» What this task involves
Pictures stay out; everything else in the records is to be copied exactly.

» Supplied information
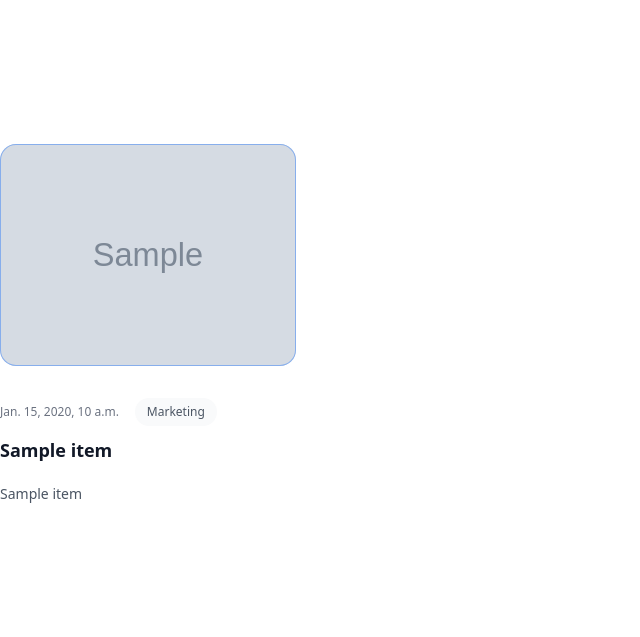
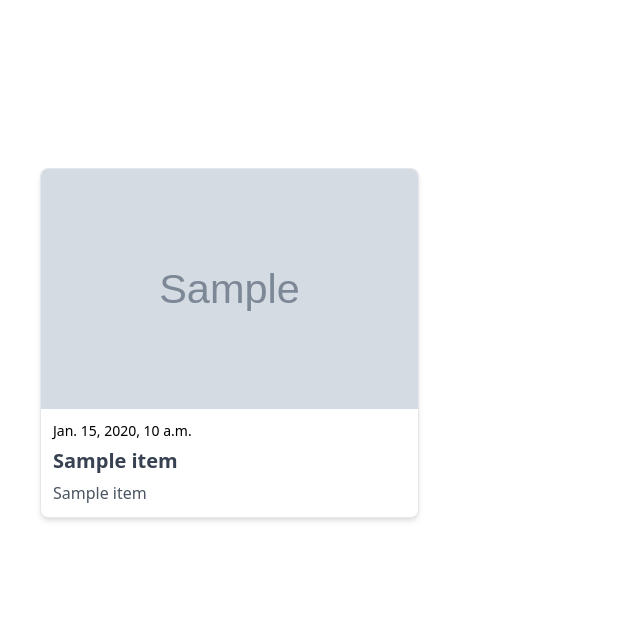
Before and after one commit to jakkrit-puts/web-blog-django, a Django app: template templates/index.html in a window 1280 px wide. Shown: the part 64-701 px from the top of the page, without its empty margins (0-640 px from the left). Run offline with Django 4.2, Linux system fonts and the light colour scheme; the template is opened without the code that fills it: most values are stand-ins (such as "Sample title", 1, 10 or a date in 2020); grey boxes marked "Sample" are stand-in pictures; style sheets or scripts are compiled from the project's sources; some libraries are stand-ins or nearby versions.

Commit message:
update: re design

```diff
--- a/templates/_base.html
+++ b/templates/_base.html
@@ -12,7 +12,7 @@
 <body>
     <nav class="bg-blue-500 py-4">
         <div class="container mx-auto flex justify-between items-center">
-            <div class="text-white text-2xl font-bold">JBlog</div>
+            <div class="text-white text-2xl font-bold"><a href="/">JBlog</a></div>
             <div class="hidden md:flex">
                 <ul class="flex space-x-4">
                     {% with request.resolver_match.url_name as url_name %}
--- a/templates/index.html
+++ b/templates/index.html
@@ -2,52 +2,25 @@
 
 {% block content %}
 <div class="bg-white py-24 sm:py-24">
-  <div class="max-w-7xl ">
-    <div class="mx-auto mt-10 grid max-w-2xl grid-cols-1 gap-x-8 gap-y-20 lg:mx-0 lg:max-w-none lg:grid-cols-4 sm:grid-cols-2">
+  <div class="max-w-7xl px-10 py-6 mx-auto ">
+    <div class="mx-auto mt-10 grid max-w-2xl grid-cols-1 gap-x-8 gap-y-20 lg:mx-0 lg:max-w-none lg:grid-cols-3 sm:grid-cols-2">
       {% for item in data.blog %}
-      <article class="flex flex-col items-start justify-between">
-        <a href="blog/slug/{{item.slug}}" class="cursor-pointer">
-          <div class="relative w-full">
-            <img src="{{ item.photo.url }}" alt="" class="aspect-[16/9] w-full rounded-2xl bg-gray-100 object-cover sm:aspect-[2/1] lg:aspect-[3/2]">
-            <div class="absolute inset-0 rounded-2xl ring-1 ring-inset ring-gray-900/10"></div>
-          </div>
-          <div class="max-w-xl">
-            <div class="mt-8 flex items-center gap-x-4 text-xs">
-              <time datetime="2020-03-16" class="text-gray-500">{{item.date}}</time>
-              <a href="#" class="relative z-10 rounded-full bg-gray-50 px-3 py-1.5 font-medium text-gray-600 hover:bg-gray-100">Marketing</a>
+      <a href="blog/slug/{{item.slug}}" class="cursor-pointer">
+          <div class="bg-white rounded-lg border shadow-md max-w-xs md:max-w-none overflow-hidden">
+            <img class="h-56 lg:h-60 w-full object-cover" src="{{ item.photo.url }}" alt="" />
+            <div class="p-3">
+                <span class="text-sm text-primary">{{ item.date }}</span>
+                <h3 class="font-semibold text-xl leading-6 text-gray-700 my-2">
+                  {{ item.title }}
+                </h3>
+                <p class="paragraph-normal text-gray-600">
+                  {{ item.title }}
+                </p>
             </div>
-            <div class="group relative">
-              <h3 class="mt-3 text-lg font-semibold leading-6 text-gray-900 group-hover:text-gray-600">
-                <a href="#">
-                  <span class="absolute inset-0"></span>
-                  {{ item.title }}
-                </a>
-              </h3>
-              <p class="mt-5 line-clamp-3 text-sm leading-6 text-gray-600">
-                {{ item.title }}
-              </p>
-            </div>
-            {% comment %} <div class="relative mt-8 flex items-center gap-x-4">
-              <img src="https://images.unsplash.com/photo-1519244703995-f4e0f30006d5?ixlib=rb-1.2.1&ixid=eyJhcHBfaWQiOjEyMDd9&auto=format&fit=facearea&facepad=2&w=256&h=256&q=80" alt="" class="h-10 w-10 rounded-full bg-gray-100">
-              <div class="text-sm leading-6">
-                <p class="font-semibold text-gray-900">
-                  <a href="#">
-                    <span class="absolute inset-0"></span>
-                    Michael Foster
-                  </a>
-                </p>
-                <p class="text-gray-600">Co-Founder / CTO</p>
-              </div>
-            </div> {% endcomment %}
           </div>
         </a>
-      </article>
       {% endfor %}
-
-
-      <!-- More posts... -->
     </div>
-
   </div>
 </div>
 {% endblock content %}
```
Also changed, not shown: templates/blog/detail.html (+13 -36 lines).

» Exercise result
Before and after one commit to jakkrit-puts/web-blog-django, a Django app: template templates/index.html in a window 1280 px wide. Shown: the part 64-701 px from the top of the page, without its empty margins (0-640 px from the left). Run offline with Django 4.2, Linux system fonts and the light colour scheme; the template is opened without the code that fills it: most values are stand-ins (such as "Sample title", 1, 10 or a date in 2020); grey boxes marked "Sample" are stand-in pictures; style sheets or scripts are compiled from the project's sources; some libraries are stand-ins or nearby versions.

Commit message:
update: re design

```diff
--- a/templates/_base.html
+++ b/templates/_base.html
@@ -12,7 +12,7 @@
 <body>
     <nav class="bg-blue-500 py-4">
         <div class="container mx-auto flex justify-between items-center">
-            <div class="text-white text-2xl font-bold">JBlog</div>
+            <div class="text-white text-2xl font-bold"><a href="/">JBlog</a></div>
             <div class="hidden md:flex">
                 <ul class="flex space-x-4">
                     {% with request.resolver_match.url_name as url_name %}
--- a/templates/index.html
+++ b/templates/index.html
@@ -2,52 +2,25 @@
 
 {% block content %}
 <div class="bg-white py-24 sm:py-24">
-  <div class="max-w-7xl ">
-    <div class="mx-auto mt-10 grid max-w-2xl grid-cols-1 gap-x-8 gap-y-20 lg:mx-0 lg:max-w-none lg:grid-cols-4 sm:grid-cols-2">
+  <div class="max-w-7xl px-10 py-6 mx-auto ">
+    <div class="mx-auto mt-10 grid max-w-2xl grid-cols-1 gap-x-8 gap-y-20 lg:mx-0 lg:max-w-none lg:grid-cols-3 sm:grid-cols-2">
       {% for item in data.blog %}
-      <article class="flex flex-col items-start justify-between">
-        <a href="blog/slug/{{item.slug}}" class="cursor-pointer">
-          <div class="relative w-full">
-            <img src="{{ item.photo.url }}" alt="" class="aspect-[16/9] w-full rounded-2xl bg-gray-100 object-cover sm:aspect-[2/1] lg:aspect-[3/2]">
-            <div class="absolute inset-0 rounded-2xl ring-1 ring-inset ring-gray-900/10"></div>
-          </div>
-          <div class="max-w-xl">
-            <div class="mt-8 flex items-center gap-x-4 text-xs">
-              <time datetime="2020-03-16" class="text-gray-500">{{item.date}}</time>
-              <a href="#" class="relative z-10 rounded-full bg-gray-50 px-3 py-1.5 font-medium text-gray-600 hover:bg-gray-100">Marketing</a>
+      <a href="blog/slug/{{item.slug}}" class="cursor-pointer">
+          <div class="bg-white rounded-lg border shadow-md max-w-xs md:max-w-none overflow-hidden">
+            <img class="h-56 lg:h-60 w-full object-cover" src="{{ item.photo.url }}" alt="" />
+            <div class="p-3">
+                <span class="text-sm text-primary">{{ item.date }}</span>
+                <h3 class="font-semibold text-xl leading-6 text-gray-700 my-2">
+                  {{ item.title }}
+                </h3>
+                <p class="paragraph-normal text-gray-600">
+                  {{ item.title }}
+                </p>
             </div>
-            <div class="group relative">
-              <h3 class="mt-3 text-lg font-semibold leading-6 text-gray-900 group-hover:text-gray-600">
-                <a href="#">
-                  <span class="absolute inset-0"></span>
-                  {{ item.title }}
-                </a>
-              </h3>
-              <p class="mt-5 line-clamp-3 text-sm leading-6 text-gray-600">
-                {{ item.title }}
-              </p>
-            </div>
-            {% comment %} <div class="relative mt-8 flex items-center gap-x-4">
-              <img src="https://images.unsplash.com/photo-1519244703995-f4e0f30006d5?ixlib=rb-1.2.1&ixid=eyJhcHBfaWQiOjEyMDd9&auto=format&fit=facearea&facepad=2&w=256&h=256&q=80" alt="" class="h-10 w-10 rounded-full bg-gray-100">
-              <div class="text-sm leading-6">
-                <p class="font-semibold text-gray-900">
-                  <a href="#">
-                    <span class="absolute inset-0"></span>
-                    Michael Foster
-                  </a>
-                </p>
-                <p class="text-gray-600">Co-Founder / CTO</p>
-              </div>
-            </div> {% endcomment %}
           </div>
         </a>
-      </article>
       {% endfor %}
-
-
-      <!-- More posts... -->
     </div>
-
   </div>
 </div>
 {% endblock content %}
```
Also changed, not shown: templates/blog/detail.html (+13 -36 lines).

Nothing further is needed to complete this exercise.